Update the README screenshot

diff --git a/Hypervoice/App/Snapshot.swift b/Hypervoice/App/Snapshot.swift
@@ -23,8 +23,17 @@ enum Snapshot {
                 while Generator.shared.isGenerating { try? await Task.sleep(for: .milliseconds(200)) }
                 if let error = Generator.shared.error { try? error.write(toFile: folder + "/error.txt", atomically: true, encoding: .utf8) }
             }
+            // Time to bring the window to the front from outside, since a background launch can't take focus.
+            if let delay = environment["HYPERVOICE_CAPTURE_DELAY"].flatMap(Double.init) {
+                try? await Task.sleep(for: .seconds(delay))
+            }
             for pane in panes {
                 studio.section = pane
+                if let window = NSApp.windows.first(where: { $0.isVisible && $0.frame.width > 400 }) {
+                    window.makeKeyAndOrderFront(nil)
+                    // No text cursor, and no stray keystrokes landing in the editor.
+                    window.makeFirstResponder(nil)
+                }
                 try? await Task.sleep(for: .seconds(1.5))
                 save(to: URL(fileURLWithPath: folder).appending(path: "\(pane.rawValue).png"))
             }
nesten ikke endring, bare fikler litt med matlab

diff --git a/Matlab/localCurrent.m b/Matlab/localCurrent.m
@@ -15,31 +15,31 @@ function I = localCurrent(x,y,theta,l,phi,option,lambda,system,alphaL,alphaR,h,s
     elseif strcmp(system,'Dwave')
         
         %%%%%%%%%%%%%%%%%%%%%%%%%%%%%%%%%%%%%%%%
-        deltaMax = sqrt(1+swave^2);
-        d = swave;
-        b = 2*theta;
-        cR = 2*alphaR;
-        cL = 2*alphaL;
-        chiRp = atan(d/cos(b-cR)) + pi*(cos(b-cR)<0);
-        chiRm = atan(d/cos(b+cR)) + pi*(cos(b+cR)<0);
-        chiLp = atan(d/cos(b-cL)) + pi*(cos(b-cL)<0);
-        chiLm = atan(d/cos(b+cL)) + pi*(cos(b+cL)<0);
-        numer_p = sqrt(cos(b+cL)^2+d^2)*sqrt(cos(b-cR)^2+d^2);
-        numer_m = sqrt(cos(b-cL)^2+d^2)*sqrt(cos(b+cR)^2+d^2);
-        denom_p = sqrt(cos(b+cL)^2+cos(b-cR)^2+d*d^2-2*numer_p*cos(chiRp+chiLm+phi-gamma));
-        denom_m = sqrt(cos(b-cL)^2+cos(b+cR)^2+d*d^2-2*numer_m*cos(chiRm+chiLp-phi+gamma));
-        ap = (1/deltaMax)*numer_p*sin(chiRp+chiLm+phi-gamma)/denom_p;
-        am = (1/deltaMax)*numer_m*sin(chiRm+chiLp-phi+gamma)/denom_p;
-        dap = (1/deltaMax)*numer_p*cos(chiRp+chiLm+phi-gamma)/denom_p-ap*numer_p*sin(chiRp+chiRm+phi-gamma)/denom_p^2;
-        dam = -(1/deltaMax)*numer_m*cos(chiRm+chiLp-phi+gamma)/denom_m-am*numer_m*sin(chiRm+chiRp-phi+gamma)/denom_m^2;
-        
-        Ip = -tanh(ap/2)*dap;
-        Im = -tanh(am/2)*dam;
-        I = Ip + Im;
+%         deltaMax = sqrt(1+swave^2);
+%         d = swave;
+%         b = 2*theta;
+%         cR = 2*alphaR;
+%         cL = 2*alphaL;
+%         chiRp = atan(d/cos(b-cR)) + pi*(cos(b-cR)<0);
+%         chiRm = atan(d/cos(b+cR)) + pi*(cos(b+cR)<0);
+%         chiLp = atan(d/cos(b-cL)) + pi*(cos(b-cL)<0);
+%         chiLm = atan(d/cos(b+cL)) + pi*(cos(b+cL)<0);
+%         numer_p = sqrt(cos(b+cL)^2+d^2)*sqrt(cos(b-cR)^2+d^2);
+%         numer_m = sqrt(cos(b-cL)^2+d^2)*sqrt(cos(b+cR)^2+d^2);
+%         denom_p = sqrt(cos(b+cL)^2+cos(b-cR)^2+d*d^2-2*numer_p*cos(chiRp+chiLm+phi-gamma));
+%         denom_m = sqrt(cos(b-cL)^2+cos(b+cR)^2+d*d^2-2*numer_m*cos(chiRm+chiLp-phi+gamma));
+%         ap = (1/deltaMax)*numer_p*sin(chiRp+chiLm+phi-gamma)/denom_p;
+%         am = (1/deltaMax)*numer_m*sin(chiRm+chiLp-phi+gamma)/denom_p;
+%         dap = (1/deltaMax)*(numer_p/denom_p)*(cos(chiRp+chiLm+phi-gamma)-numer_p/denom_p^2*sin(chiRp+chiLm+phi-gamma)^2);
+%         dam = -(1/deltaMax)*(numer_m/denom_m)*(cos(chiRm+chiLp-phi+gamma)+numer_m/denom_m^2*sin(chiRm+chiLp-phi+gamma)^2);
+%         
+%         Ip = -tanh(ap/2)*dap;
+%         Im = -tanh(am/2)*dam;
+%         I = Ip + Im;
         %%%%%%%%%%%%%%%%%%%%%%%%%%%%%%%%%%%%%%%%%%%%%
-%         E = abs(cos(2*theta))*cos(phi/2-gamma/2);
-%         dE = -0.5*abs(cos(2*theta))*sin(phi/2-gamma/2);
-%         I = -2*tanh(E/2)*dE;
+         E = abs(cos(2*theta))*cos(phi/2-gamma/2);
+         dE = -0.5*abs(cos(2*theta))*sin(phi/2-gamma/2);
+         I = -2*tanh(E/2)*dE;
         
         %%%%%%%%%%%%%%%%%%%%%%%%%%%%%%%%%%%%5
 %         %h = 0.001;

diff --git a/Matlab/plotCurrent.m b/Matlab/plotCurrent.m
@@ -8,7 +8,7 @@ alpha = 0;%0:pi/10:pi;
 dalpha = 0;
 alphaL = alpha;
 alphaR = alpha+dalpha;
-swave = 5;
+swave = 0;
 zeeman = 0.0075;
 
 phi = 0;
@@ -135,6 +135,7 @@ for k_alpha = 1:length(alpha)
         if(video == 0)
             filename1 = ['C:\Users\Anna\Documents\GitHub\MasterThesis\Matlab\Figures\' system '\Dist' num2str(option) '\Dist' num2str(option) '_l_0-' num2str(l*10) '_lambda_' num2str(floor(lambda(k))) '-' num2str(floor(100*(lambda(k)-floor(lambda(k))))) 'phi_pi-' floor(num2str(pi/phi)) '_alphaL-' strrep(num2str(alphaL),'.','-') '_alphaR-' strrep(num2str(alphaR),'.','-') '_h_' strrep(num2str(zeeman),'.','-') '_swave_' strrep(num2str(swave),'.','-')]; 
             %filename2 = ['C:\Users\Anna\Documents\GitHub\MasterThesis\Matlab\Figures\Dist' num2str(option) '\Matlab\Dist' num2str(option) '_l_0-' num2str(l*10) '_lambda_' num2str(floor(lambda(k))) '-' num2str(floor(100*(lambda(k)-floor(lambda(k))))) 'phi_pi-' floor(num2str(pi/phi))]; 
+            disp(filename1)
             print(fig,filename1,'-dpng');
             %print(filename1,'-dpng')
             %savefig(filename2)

Problem details:
Which of the lines above hold the string "tanh"? Pick each of them out.

Answer to this exercise:
-        Ip = -tanh(ap/2)*dap;
-        Im = -tanh(am/2)*dam;
+%         Ip = -tanh(ap/2)*dap;
+%         Im = -tanh(am/2)*dam;
-%         I = -2*tanh(E/2)*dE;
+         I = -2*tanh(E/2)*dE;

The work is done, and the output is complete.